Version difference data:
****************************************
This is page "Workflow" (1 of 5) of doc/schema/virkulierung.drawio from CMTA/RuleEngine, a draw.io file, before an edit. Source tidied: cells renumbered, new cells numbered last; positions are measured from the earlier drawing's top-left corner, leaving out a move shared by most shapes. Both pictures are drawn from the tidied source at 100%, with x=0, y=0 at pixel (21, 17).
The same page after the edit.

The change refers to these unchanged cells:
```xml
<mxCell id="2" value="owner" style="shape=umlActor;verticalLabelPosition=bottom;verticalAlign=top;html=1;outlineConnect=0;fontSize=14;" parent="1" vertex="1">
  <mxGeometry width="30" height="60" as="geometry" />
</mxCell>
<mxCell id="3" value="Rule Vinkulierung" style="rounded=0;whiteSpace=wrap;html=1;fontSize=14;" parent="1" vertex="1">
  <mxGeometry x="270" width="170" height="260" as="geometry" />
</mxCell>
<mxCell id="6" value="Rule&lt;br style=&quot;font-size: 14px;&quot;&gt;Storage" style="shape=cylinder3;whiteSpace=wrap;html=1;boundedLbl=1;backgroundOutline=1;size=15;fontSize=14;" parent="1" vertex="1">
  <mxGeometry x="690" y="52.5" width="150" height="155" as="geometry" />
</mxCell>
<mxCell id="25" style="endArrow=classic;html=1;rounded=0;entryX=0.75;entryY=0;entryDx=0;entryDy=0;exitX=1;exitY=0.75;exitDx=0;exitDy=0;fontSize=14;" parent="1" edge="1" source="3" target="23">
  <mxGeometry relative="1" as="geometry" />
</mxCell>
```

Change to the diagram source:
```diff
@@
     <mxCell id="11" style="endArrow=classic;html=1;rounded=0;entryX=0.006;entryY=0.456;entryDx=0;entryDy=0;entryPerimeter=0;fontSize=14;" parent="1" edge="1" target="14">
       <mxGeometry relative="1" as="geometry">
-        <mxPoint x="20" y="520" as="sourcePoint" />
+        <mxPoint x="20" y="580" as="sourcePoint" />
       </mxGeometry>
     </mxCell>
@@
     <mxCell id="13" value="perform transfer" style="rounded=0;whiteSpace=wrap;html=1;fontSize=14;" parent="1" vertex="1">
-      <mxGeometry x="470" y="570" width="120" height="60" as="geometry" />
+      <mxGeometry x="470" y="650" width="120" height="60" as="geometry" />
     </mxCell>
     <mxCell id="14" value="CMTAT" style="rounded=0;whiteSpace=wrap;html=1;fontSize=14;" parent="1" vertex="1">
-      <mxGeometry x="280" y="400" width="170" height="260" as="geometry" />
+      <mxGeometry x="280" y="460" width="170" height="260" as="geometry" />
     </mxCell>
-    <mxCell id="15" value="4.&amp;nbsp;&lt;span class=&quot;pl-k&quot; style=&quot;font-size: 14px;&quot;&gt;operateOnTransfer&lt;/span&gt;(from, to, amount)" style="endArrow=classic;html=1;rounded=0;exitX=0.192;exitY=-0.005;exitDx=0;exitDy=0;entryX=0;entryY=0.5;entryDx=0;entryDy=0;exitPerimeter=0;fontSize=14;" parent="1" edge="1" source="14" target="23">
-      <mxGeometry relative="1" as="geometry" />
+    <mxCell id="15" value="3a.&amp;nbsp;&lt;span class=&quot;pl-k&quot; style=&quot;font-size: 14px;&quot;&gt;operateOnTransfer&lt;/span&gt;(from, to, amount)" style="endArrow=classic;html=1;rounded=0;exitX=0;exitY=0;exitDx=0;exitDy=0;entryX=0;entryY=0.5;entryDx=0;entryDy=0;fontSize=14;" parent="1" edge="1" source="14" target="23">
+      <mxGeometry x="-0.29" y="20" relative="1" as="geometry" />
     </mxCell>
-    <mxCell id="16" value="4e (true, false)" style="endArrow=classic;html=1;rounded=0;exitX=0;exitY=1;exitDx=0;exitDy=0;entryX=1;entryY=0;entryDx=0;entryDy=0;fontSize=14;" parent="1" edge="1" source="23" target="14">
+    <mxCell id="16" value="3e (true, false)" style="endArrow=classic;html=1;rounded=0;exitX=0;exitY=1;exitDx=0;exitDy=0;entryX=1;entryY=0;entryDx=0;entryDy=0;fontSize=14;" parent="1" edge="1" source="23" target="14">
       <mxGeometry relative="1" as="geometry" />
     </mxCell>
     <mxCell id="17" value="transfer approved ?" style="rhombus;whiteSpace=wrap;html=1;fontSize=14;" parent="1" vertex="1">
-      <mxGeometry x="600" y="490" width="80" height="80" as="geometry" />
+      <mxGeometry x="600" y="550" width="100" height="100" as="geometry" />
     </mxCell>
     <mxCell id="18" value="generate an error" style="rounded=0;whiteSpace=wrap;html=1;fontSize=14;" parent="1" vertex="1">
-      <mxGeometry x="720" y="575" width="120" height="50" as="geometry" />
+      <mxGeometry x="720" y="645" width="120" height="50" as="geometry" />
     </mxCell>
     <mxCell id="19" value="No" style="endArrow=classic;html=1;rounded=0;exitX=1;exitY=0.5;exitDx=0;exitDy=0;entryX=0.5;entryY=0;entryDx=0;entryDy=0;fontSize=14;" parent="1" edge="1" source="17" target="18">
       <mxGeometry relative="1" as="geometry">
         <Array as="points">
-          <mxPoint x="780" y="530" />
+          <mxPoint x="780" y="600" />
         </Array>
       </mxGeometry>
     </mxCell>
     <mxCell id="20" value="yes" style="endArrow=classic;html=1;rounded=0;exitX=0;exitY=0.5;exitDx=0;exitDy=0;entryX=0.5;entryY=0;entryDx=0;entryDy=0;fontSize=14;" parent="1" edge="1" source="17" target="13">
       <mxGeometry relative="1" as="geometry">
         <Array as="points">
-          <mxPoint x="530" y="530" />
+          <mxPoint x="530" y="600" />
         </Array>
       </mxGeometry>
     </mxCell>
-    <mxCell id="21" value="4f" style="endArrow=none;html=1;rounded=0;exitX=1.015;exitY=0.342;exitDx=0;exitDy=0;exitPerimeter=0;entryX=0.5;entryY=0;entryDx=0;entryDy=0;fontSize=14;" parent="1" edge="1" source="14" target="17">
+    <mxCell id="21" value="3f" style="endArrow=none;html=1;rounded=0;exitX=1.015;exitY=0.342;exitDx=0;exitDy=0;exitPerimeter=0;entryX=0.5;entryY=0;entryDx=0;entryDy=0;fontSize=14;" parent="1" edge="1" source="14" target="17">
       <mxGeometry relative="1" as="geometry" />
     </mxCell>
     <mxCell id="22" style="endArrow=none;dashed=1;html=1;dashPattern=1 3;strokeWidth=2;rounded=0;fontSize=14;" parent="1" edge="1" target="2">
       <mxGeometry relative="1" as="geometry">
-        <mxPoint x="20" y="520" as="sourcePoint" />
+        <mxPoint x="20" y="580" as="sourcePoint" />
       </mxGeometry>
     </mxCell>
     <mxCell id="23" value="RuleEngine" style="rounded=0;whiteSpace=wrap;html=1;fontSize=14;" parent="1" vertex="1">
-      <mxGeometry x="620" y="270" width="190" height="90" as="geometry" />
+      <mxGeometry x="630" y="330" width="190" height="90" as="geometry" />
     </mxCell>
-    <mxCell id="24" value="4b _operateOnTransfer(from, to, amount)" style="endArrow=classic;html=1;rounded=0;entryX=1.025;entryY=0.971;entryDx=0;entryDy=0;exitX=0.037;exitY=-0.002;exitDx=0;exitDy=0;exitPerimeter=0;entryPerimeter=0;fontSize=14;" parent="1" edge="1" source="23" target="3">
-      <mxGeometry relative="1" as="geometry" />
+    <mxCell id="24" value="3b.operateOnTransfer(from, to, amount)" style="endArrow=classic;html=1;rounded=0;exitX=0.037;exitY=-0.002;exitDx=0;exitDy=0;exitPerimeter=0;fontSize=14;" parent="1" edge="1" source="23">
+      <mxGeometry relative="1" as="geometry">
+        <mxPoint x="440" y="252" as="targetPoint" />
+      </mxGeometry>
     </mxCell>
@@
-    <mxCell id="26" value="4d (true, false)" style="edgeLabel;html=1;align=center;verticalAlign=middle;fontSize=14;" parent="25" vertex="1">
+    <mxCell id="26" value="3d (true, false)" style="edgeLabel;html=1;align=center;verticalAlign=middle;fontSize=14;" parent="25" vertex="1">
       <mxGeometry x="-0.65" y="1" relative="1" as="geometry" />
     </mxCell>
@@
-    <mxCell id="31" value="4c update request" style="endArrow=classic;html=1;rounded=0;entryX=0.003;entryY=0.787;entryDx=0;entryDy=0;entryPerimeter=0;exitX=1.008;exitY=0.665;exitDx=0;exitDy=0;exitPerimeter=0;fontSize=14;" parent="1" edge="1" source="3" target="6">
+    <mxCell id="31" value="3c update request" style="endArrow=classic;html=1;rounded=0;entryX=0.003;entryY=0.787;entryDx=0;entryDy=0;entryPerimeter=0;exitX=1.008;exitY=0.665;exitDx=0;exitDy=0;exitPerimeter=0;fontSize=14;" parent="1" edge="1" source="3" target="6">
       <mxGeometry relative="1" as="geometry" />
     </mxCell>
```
****************************************
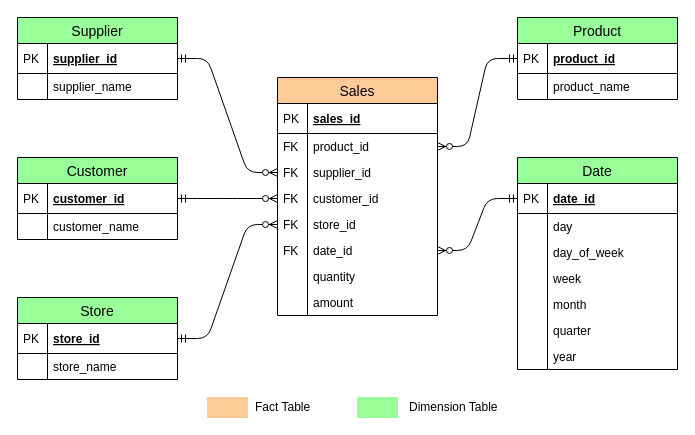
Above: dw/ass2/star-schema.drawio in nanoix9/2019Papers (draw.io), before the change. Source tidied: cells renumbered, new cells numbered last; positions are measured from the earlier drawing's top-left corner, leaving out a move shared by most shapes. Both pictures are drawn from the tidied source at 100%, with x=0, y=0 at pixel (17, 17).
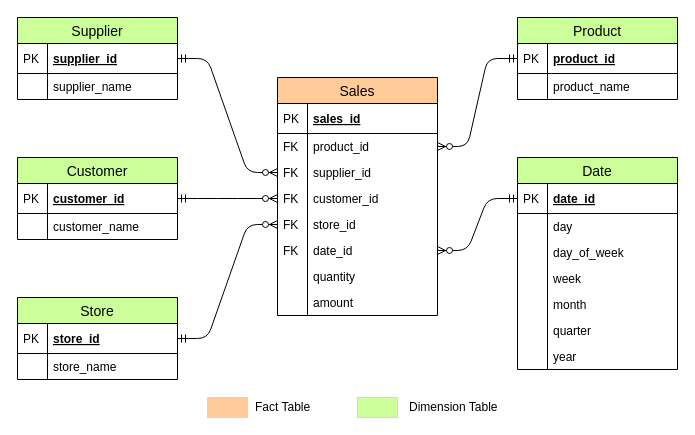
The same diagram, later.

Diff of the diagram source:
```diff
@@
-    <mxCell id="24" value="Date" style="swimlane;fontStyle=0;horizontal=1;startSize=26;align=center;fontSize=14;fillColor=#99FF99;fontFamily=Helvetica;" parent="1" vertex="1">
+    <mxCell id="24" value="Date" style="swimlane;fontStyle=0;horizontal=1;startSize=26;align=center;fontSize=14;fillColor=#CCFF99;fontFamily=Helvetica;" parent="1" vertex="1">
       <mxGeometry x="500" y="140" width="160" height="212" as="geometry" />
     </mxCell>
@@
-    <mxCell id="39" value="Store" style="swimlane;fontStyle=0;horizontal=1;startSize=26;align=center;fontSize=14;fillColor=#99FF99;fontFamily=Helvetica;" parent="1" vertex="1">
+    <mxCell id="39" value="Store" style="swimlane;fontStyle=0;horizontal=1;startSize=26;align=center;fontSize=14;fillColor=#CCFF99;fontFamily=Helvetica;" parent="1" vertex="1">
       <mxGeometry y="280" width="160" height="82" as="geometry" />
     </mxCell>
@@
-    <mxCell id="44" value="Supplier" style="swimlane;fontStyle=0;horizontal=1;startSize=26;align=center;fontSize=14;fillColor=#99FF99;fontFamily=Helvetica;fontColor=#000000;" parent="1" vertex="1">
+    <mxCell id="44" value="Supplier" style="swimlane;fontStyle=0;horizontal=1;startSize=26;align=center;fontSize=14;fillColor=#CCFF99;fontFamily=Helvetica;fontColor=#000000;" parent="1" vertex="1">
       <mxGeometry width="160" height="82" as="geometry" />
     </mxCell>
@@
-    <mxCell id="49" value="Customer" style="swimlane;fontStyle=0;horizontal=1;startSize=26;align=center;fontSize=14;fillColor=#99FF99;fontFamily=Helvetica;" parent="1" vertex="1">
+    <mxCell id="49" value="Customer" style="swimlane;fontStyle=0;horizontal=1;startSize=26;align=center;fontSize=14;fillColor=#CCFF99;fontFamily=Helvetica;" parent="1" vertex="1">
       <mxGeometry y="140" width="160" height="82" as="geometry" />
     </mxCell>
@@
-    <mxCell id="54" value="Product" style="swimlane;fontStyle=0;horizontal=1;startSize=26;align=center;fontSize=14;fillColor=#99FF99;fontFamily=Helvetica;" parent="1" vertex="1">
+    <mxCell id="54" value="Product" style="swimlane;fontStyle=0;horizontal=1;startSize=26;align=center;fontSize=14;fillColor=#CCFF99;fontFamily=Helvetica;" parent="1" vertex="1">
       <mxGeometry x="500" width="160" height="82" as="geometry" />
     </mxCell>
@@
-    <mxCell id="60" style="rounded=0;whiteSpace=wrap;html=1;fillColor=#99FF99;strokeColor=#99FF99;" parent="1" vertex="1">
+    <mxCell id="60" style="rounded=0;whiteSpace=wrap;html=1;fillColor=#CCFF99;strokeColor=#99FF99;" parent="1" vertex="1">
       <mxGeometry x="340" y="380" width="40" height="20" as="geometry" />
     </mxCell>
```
****************************************
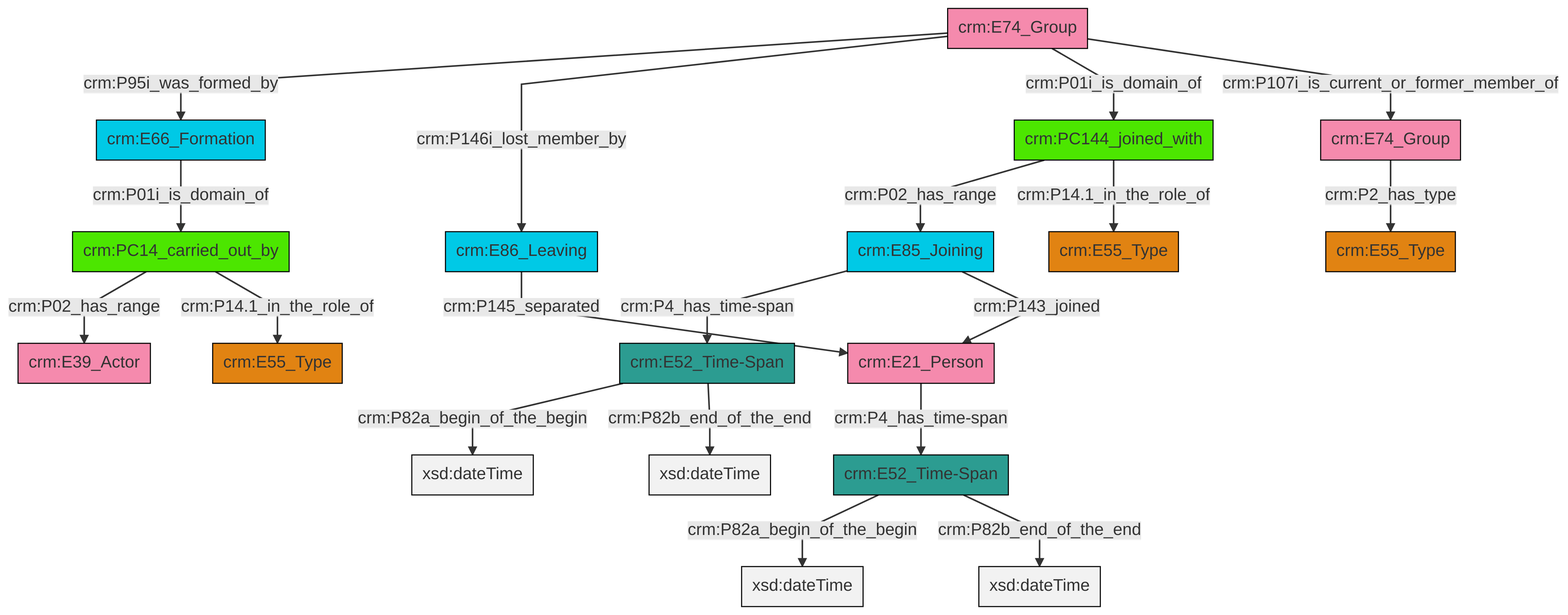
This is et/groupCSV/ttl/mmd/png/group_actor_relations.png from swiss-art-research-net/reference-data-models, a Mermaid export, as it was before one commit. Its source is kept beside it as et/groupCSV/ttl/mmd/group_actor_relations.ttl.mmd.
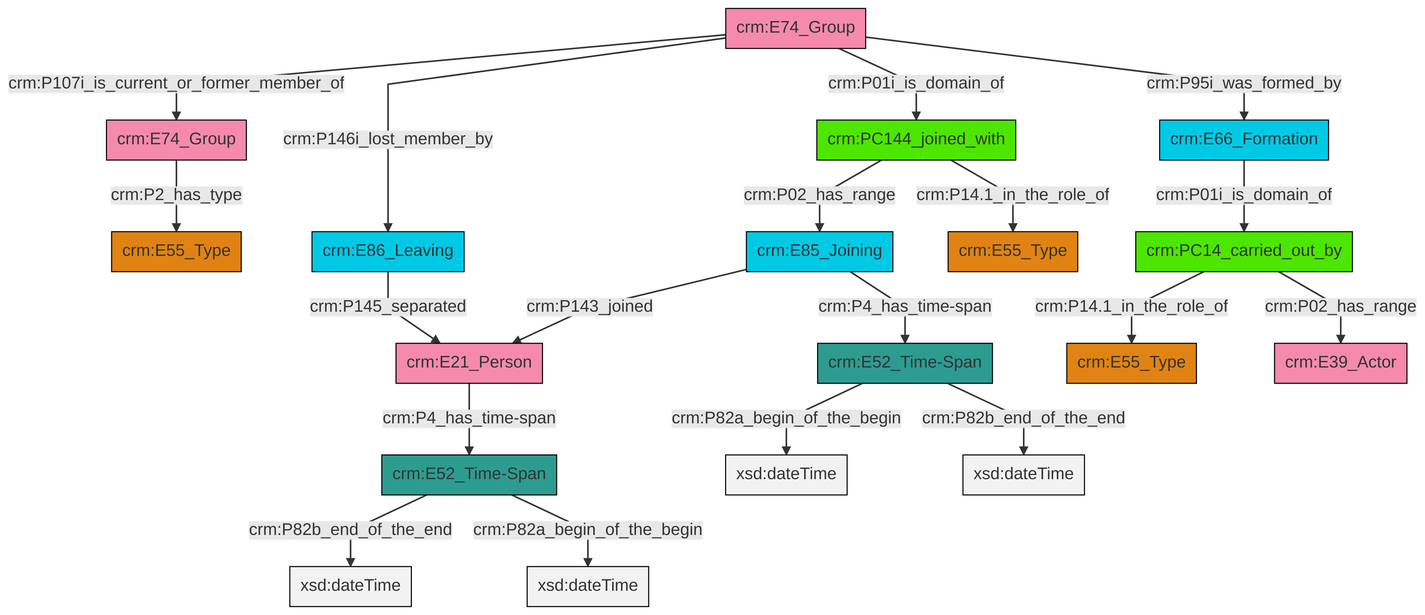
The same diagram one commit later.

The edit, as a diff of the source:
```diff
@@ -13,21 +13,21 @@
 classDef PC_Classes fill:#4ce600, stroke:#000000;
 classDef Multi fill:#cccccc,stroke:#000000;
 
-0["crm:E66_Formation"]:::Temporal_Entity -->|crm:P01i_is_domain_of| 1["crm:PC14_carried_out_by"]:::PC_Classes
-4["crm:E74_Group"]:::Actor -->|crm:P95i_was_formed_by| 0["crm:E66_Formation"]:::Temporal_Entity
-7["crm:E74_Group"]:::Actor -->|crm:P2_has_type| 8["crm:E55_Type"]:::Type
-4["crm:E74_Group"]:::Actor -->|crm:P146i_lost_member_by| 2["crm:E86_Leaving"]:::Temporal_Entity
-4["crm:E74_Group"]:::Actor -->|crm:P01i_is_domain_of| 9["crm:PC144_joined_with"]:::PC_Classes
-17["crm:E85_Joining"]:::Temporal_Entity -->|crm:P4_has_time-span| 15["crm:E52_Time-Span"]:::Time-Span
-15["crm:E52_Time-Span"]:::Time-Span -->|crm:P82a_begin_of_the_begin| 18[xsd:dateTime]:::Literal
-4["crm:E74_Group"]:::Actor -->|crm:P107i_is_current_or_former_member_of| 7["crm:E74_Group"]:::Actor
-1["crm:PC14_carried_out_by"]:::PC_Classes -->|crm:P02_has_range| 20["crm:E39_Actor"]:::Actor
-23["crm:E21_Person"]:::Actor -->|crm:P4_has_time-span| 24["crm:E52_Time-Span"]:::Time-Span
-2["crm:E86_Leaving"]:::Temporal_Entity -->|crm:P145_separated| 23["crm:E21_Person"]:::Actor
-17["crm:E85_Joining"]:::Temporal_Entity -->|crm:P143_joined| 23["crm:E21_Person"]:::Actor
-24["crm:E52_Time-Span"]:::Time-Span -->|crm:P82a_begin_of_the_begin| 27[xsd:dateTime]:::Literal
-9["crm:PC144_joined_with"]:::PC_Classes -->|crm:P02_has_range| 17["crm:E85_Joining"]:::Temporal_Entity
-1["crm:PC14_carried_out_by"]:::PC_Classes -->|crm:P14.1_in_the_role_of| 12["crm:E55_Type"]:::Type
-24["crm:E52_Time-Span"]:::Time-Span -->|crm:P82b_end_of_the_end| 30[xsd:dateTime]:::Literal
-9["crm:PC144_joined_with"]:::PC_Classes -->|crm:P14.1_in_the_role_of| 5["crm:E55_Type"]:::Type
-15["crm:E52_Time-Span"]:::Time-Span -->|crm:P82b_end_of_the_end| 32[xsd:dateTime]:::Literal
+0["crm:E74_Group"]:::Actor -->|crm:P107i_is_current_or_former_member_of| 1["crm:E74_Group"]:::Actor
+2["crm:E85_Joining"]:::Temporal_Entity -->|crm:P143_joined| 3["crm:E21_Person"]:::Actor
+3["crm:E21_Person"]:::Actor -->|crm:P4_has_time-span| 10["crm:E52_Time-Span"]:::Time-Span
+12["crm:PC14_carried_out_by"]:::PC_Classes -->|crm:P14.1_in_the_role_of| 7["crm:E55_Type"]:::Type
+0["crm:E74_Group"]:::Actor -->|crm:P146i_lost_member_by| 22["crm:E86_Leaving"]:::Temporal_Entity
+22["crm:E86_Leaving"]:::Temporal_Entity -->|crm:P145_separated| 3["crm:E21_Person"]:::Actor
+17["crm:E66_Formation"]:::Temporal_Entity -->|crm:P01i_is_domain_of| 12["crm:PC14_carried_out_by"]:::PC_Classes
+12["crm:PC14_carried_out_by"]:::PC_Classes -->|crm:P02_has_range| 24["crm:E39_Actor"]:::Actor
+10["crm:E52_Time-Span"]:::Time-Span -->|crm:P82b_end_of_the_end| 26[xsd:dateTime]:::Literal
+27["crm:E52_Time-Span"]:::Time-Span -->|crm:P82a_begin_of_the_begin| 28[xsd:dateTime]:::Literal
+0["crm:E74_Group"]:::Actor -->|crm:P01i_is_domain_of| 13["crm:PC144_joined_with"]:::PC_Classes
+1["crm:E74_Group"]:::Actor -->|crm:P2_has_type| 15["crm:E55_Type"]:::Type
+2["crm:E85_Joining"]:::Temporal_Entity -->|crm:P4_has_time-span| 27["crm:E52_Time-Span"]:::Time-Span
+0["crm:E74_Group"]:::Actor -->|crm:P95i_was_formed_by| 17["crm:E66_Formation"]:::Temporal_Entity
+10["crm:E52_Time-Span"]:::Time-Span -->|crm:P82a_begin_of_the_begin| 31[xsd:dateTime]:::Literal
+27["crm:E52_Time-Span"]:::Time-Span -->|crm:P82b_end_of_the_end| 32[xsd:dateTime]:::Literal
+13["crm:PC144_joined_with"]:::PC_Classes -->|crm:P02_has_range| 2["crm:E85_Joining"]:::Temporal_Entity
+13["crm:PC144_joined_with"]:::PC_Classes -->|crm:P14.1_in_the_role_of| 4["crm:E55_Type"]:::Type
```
****************************************
PROBLEM —
For the string "diagram", show each line of the entries above where it occurs.

SOLUTION FOR THIS PROBLEM —
Change to the diagram source:
The same diagram, later.
Diff of the diagram source:
The same diagram one commit later.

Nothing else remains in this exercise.